To create a simple, effective, inexpensive way to turn the electric fence on or off from a remote location. We will do this using cell phone text messages. This project was inspired by and heavily based on the FIDO FarmHack project.
Update (Jan 2016):
The software for this has been posted to GitHub: https://github.com/claytonrcarter/Rover
Bill of Materials:
How to Build
We use the Protoshield and stacking headers offered by AdaFruit to build the circuitry of the Rover. This allows the "guts" of the project to plug into the "brains" of the Arduino, thereby not altering (and risking ruining) the most expensive part of the project, and allows the Arduino to be easily reused for another project should that need arise.
This unit functions very simply: when power is supplied to the Rover for the first time (eg, not plugged in and battery backup turned off), it will activate the fence and send you a text saying the power has been restored. After this, it will respond to texts to turn the fence on and/or off, and it will monitor the power supply to see if the mains power is active. If it detects that mains power is down, it will send you a text alerting you that the fence is off and power is down, and vice versa when power returns. Two things to note: 1. Rover doesn't actually know if the fence is functioning or not; it controls a unit that it assumes is plugged into an electric fence charger. If the charger has been fried by something or come unplugged from the Rover or the fence wire has fallen out of the charger, Rover will still happily report the fence status as on. 2. Mains power is monitored by asking the cell phone if it's in a charging state. If mains power is on, the cell phone will always reply "yes"; if off it will reply "no". This is another assumption we make, so if this feature is important to you, make sure the that Rover power, fence power supply controller and cell phone are all plugged into the same circuit. (A surge protector/power strip is handy for this.) This "mains power monitoring" feature depends on the cell phone battery and 9v Arduino backup battery (that we build below) be able to holdup for the duration of the power outage, or at the very least for long enough for the "power failure" text to be sent.
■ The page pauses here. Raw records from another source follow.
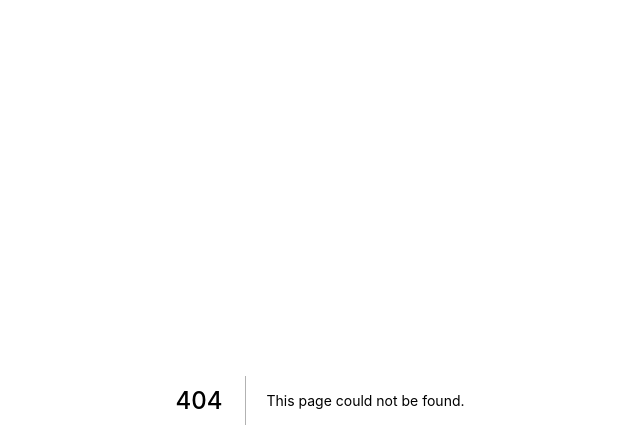
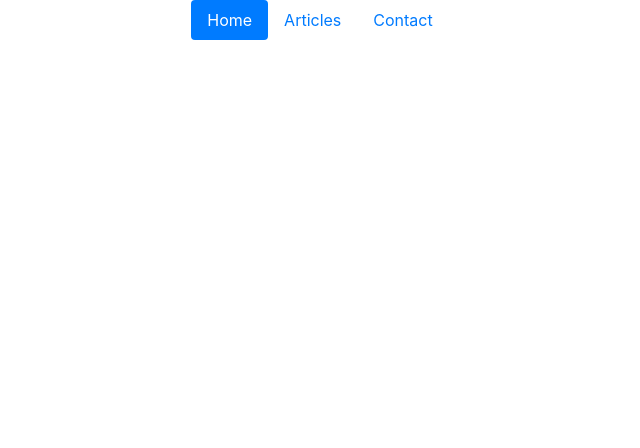
Before and after one commit to jeddl/NextJS-Static-Blog, a Next.js app: page /navbar in a window 1280 px wide. Before the commit this address had no page. Shown: the top 448 px of the page, without its empty margins (320-960 px from the left). Built offline with nearby package versions, Linux system fonts and the light colour scheme.

Commit message:
Add temp nav bar

```diff
--- a/package.json
+++ b/package.json
@@ -8,8 +8,11 @@
     "start": "next start"
   },
   "dependencies": {
+    "bootstrap": "^4.4.1",
     "next": "9.3.5",
+    "node-sass": "^4.13.1",
     "react": "16.13.1",
+    "react-bootstrap": "^1.0.0",
     "react-dom": "16.13.1"
   },
   "devDependencies": {
--- /dev/null
+++ b/src/pages/_app.tsx
@@ -0,0 +1,12 @@
+import Navigationbar from "./navbar";
+import "bootstrap/dist/css/bootstrap.css";
+
+function App() {
+	return (
+		<>
+			<Navigationbar />
+		</>
+	);
+}
+
+export default App;
--- a/pages/index.tsx
+++ b/src/pages/index.tsx
@@ -1,11 +1,13 @@
 import Head from "next/head";
+import App from "./_app";
 
 export default function Home() {
 	return (
-		<div className="container">
+		<div>
 			<Head>
-				<title>Index Page</title>
+				<title>Home</title>
 			</Head>
+			<App />
 		</div>
 	);
 }
--- /dev/null
+++ b/src/pages/navbar.tsx
@@ -0,0 +1,27 @@
+import Nav from "react-bootstrap/Nav";
+
+function Navigationbar() {
+	return (
+		<div>
+			<Nav
+				className="justify-content-center"
+				variant="pills"
+				defaultActiveKey="/home"
+			>
+				<Nav.Item>
+					<Nav.Link href="/home">Home</Nav.Link>
+				</Nav.Item>
+				<Nav.Item>
+					<Nav.Link eventKey="articles" href="/articles">
+						Articles
+					</Nav.Link>
+				</Nav.Item>
+				<Nav.Item>
+					<Nav.Link href="/Contact">Contact</Nav.Link>
+				</Nav.Item>
+			</Nav>
+		</div>
+	);
+}
+
+export default Navigationbar;
```
Also changed, not shown: src/contents/blogs/test.md (renamed from contents/blogs/test.md), src/usecases/usecase.ts (renamed from usecases/usecase.ts), 1 other file (tests, documents, lock files or other folders).
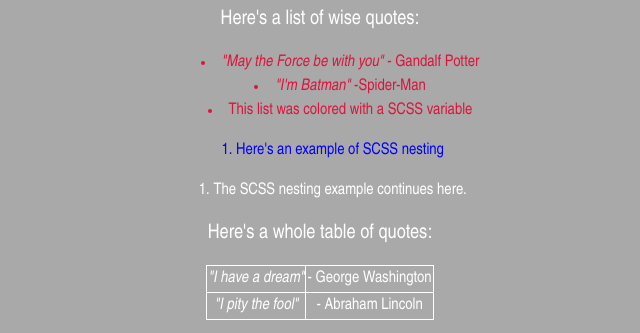
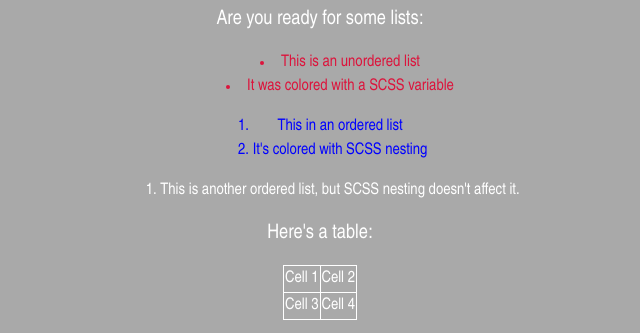
Before and after one commit to peprika/CS50W_project0, a plain HTML site: page page3.html in a window 1280 px wide. Shown: the part 51-384 px from the top of the page, without its empty margins (320-960 px from the left). Drawn offline with nearby package versions, Linux system fonts and the light colour scheme.

Commit message:
Clean up texts and previous examples

```diff
--- a/page3.html
+++ b/page3.html
@@ -10,36 +10,36 @@
         <h1>Basic HTML + CSS</h1>
 
 
-		<p>Here's a list of wise quotes:</p>
+		<p>Are you ready for some lists:</p>
 
 		<p>
 			<ul>
-			<li> <i>"May the Force be with you"</i> - Gandalf Potter</li>
-			<li> <i>"I'm Batman"</i> -Spider-Man</li>
-			<li> This list was colored with a SCSS variable
+				<li> This is an unordered list</li>
+				<li> It was colored with a SCSS variable</li>
 			</ul>
 		</p>
 
 		<div class="nesting">
 			<ol>
-				<li> Here's an example of SCSS nesting</li>
+				<li> This in an ordered list
+				<li> It's colored with SCSS nesting</li>
 			</ol>
 		</div>
 
 		<ol>
-			<li> The SCSS nesting example continues here.</li>
+			<li> This is another ordered list, but SCSS nesting doesn't affect it.</li>
 		</ol>
 
-		<p>Here's a whole table of quotes:</p>
+		<p>Here's a table:</p>
 
 		<p>
 			<table class="center">
 				<tr>
-					<td><i>"I have a dream"</i></td>
-					<td>- George Washington</td>
+					<td>Cell 1</td>
+					<td>Cell 2</td>
 				</tr>
-					<td><i>"I pity the fool"</i></td>
-					<td> - Abraham Lincoln</td>
+					<td>Cell 3</td>
+					<td>Cell 4</td>
 				<tr>
 			</table>
 		</p>
```
Also changed, not shown: index.html (+3 -1 lines), page2.html (+9 -0 lines), page4.html (+1 -1 lines).
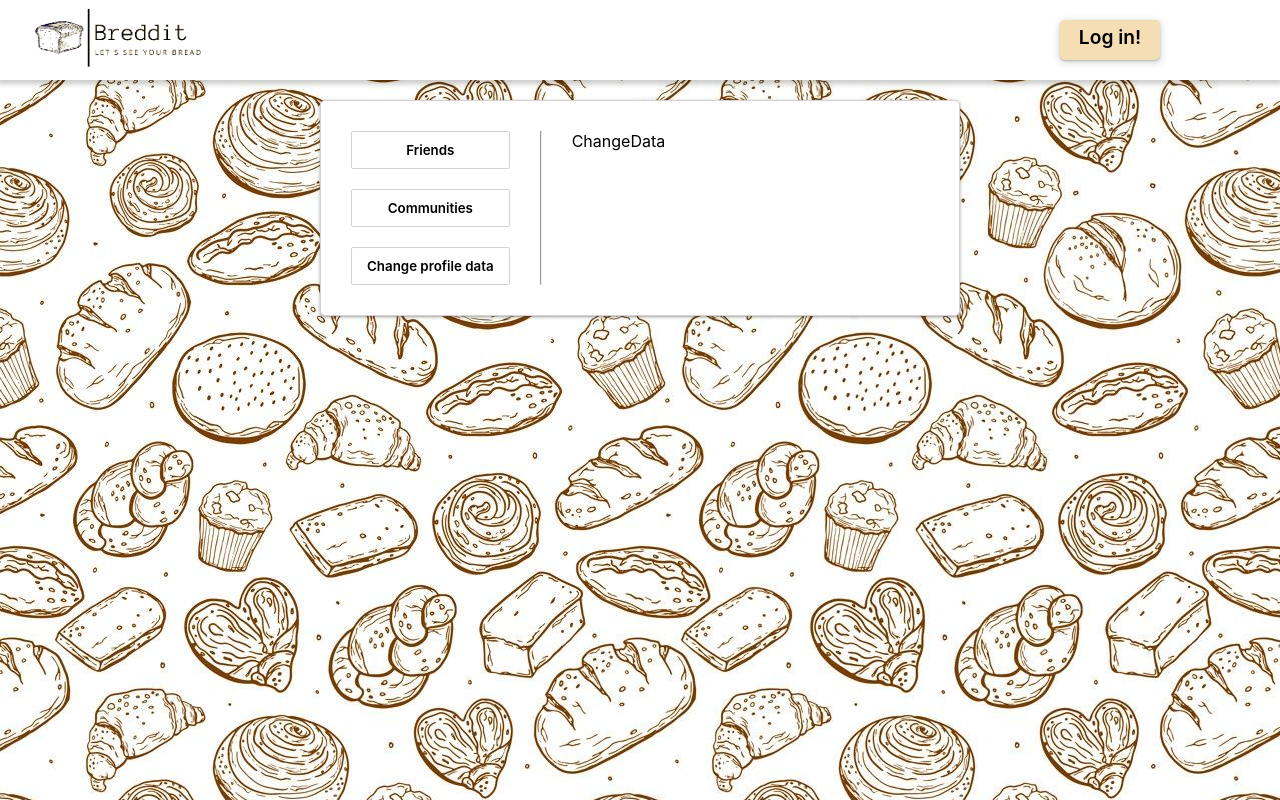
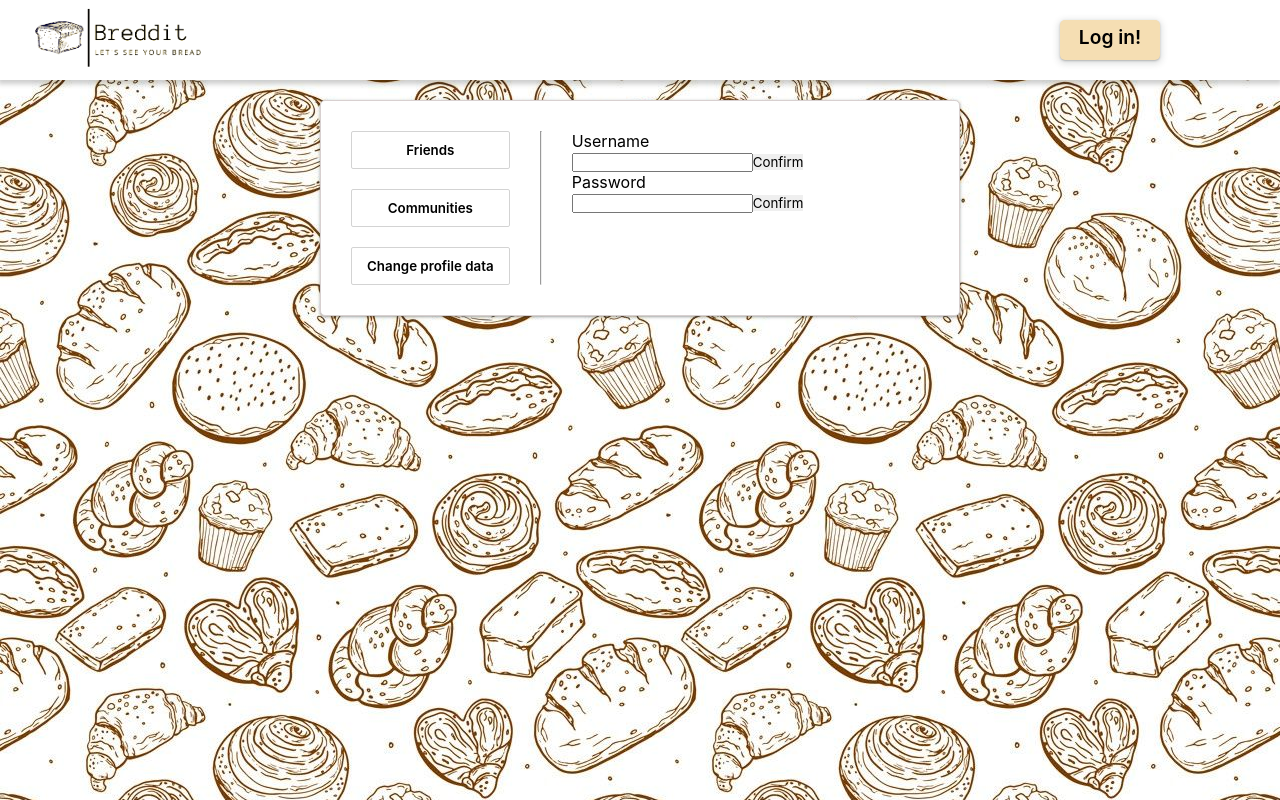
Before and after one commit to Sawarz/breddit, a React (Create React App) app: page /#/profile/change-profile-data in a window 1280 px wide. Built offline with nearby package versions, Linux system fonts and the light colour scheme; no server answers; the HTML template or start-up script is replaced by a standard one.

Commit message:
Add username and password change

```diff
--- a/src/components/profile/options/changeData/ChangeData.tsx
+++ b/src/components/profile/options/changeData/ChangeData.tsx
@@ -1,7 +1,37 @@
-import React from 'react'
+import { useRef, useState } from 'react'
+import FirebaseCore from '../../../../firebase/FirebaseCore'
+import Firebase from '../../../../firebase/Firebase'
+import styles from './changedata.module.css'
+import { updatePassword } from 'firebase/auth'
 
 export default function ChangeData() {
+  const [user, setUser] = useState(FirebaseCore.auth.currentUser?.uid);
+  async function changeNickname() {
+
+  }
+
+  const usernameRef = useRef<HTMLInputElement>(null);
+  const passwordRef = useRef<HTMLInputElement>(null);
+
   return (
-    <div>ChangeData</div>
+    <div className={styles.option}>
+      <div>Username</div>
+      <input ref={usernameRef}></input>
+      <button onClick={() => {
+        if(user && usernameRef.current?.value)
+          Firebase.user.update(user, "username", usernameRef.current?.value)
+      }}>Confirm</button>
+      <div>Password</div>
+      <input ref={passwordRef}></input>
+      <button onClick={() => {
+        if(user && passwordRef.current?.value && FirebaseCore.auth.currentUser)
+          updatePassword(FirebaseCore.auth.currentUser, passwordRef.current.value).then(() => {
+            // Update successful.
+          }).catch((error) => {
+            // An error ocurred
+            // ...
+          });
+      }}>Confirm</button>
+    </div>
   )
 }
```
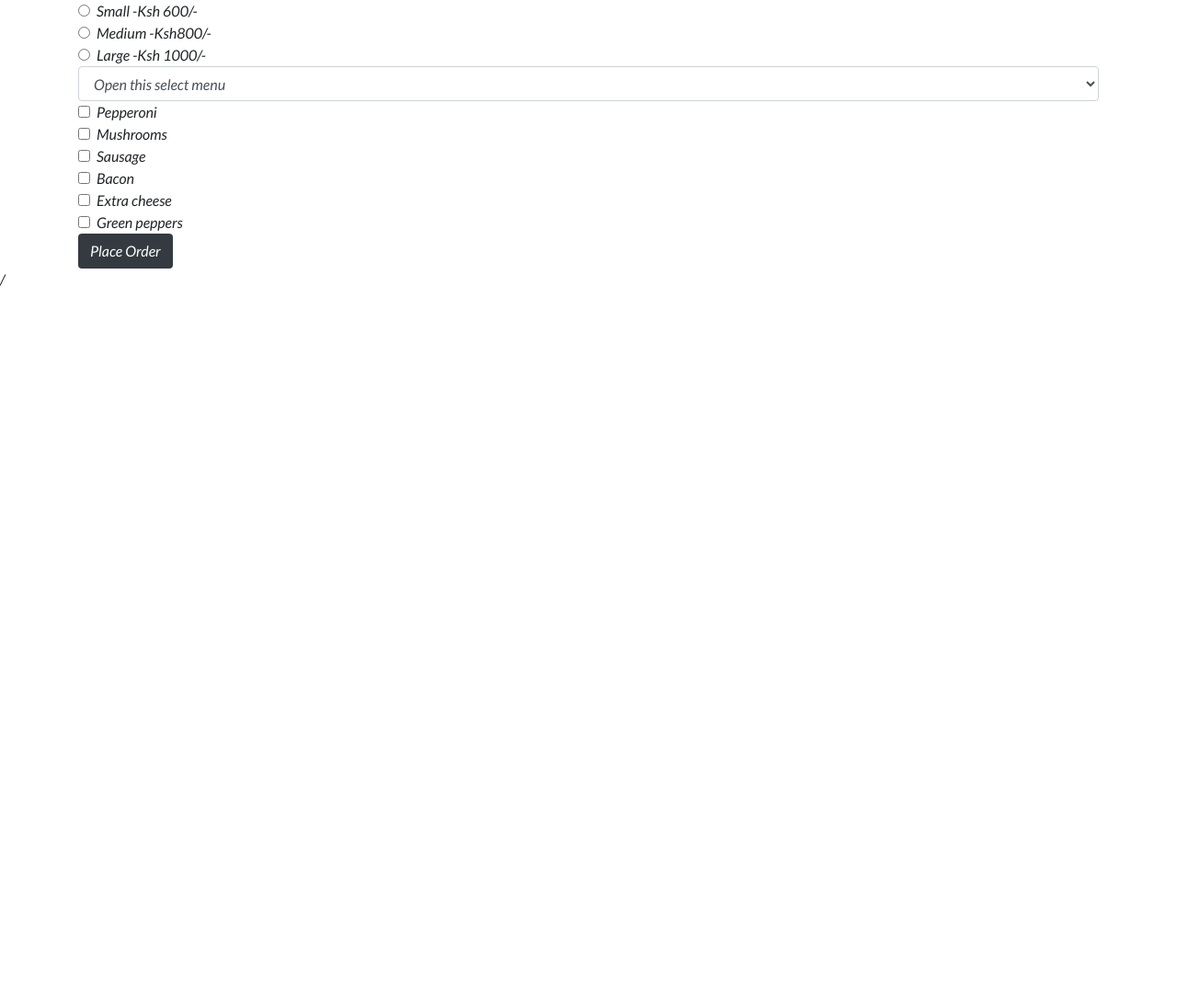
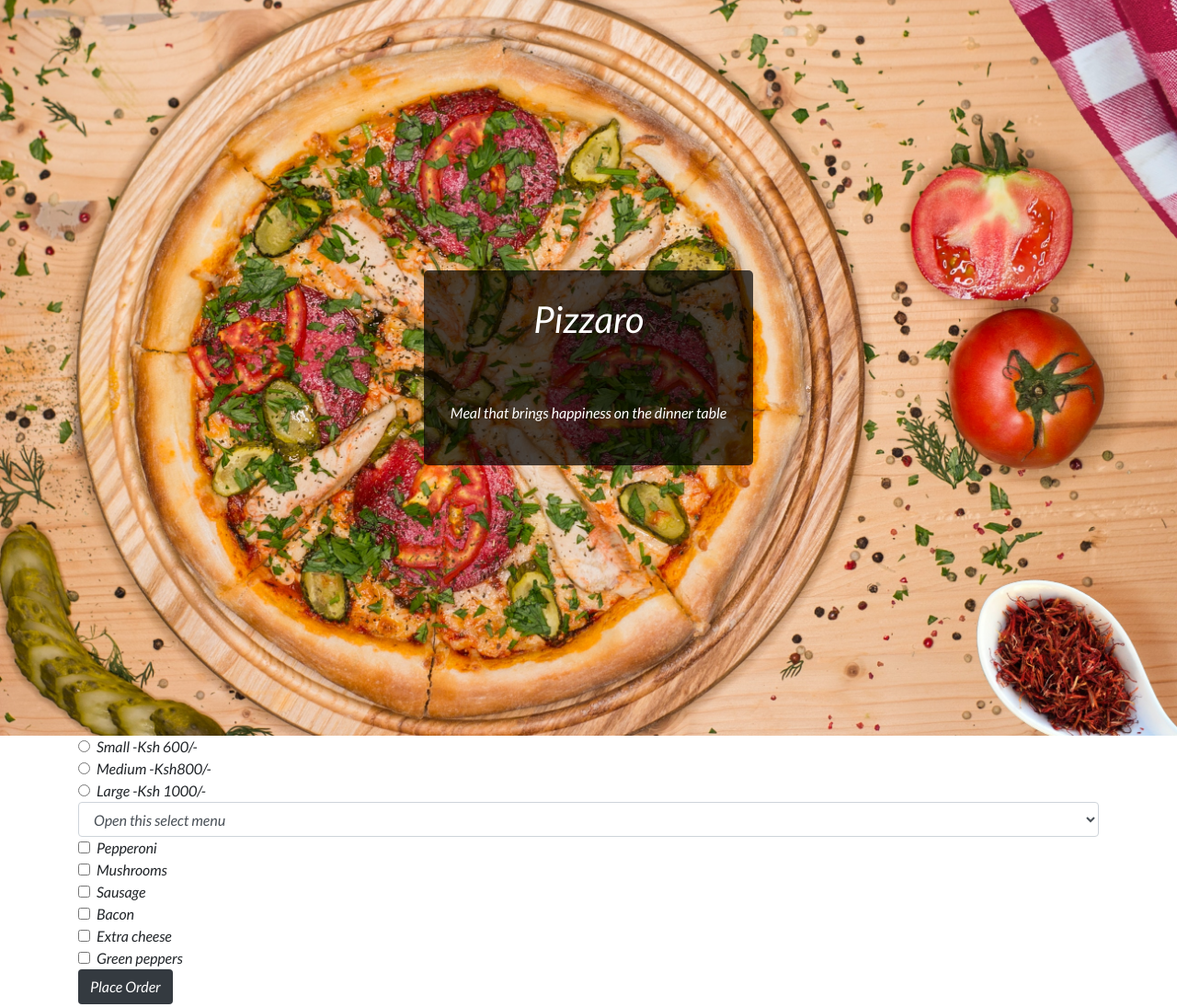
Before and after one commit to tomito26/pizzaro-pizza, a plain HTML site: page index.html in a window 1280 px wide. Shown: the top 1095 px of the page at 92% size. Before the commit the page ends 800 px from the top, so only its background shows below. Drawn offline with Linux system fonts and the light colour scheme.

Commit message:
styled the cpontents on the landing page

```diff
--- a/css/styles.css
+++ b/css/styles.css
@@ -6,6 +6,23 @@
 body{
     font-family: 'Lato',sans-serif;
 }
-.land-page{
+.landing-page{
     background-image: url(../images/pexels-andy-kuzma-2918521.jpg);
+    height: 100vh;
+    background-position: center;
+    background-repeat: no-repeat;
+    background-attachment: fixed;
+    background-size: cover;
+    display: flex;
+    justify-content: center;
+    align-items: center;
+    text-align: center;
 }
+.header{
+color: white;
+background-color: rgba(0,0,0,0.7);
+border-radius: 5px;
+}
+.header> h1,p{
+    padding: 1.8rem;
+}
--- a/index.html
+++ b/index.html
@@ -10,9 +10,12 @@
 </head>
 <body>
     <section id="landing-page">
-        <div class="landing-page">
-
-        </div>
+      <div class="landing-page">
+          <div class="header">
+            <h1>Pizzaro</h1>
+            <p>Meal that brings happiness on the dinner table</p>
+          </head>
+      </div>
     </section>
     <section>
         <div class="container">
```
Download the Arduino Software. The full tutorial is available on the Arduino site.
Download the libraries and unzip them. There should be three individual folders, each containing at least two files, one with a .h suffix and one with a .cpp suffix. Open your Arduino sketchbook folder. If there is already a folder there called libraries, place the library folders in there. If not, create a folder called libraries in the sketchbook folder, and drop the library folders in there. Then re-start the Arduino programming environment, and you should see your new library in the Sketch > Import Library menu. Additionally, under File > Examples, you should now see our libraries along with their example sketches.
Activate SIM card and load with text messages
AT&T, GSM, cheap cheap cheap.
Make the wire to connect your cell phone to your Arduino
Connect the cell phone and thermistor to shield
Build your back-up battery. Connect the battery pack to the Arduino?
Upload the Rover sketch from File > Examples > Rover to the shield and start fixing Fence.
How to Use
- Text the cell # to establish "ownership"
- Text "ON" to turn the fence on or "OFF" to turn it off.
- Text "STATUS" to to told if the fence is on or off.
Because of the battery backup, the unit will be able to text you if the power fails and will text you again with the power comes back on.
In a future version we hope to add the ability for others to be added to the notification list temporarily. This would be nice when you have friends or employees working on the fence with/for you but the might not care to get the updates about the fence at all hours.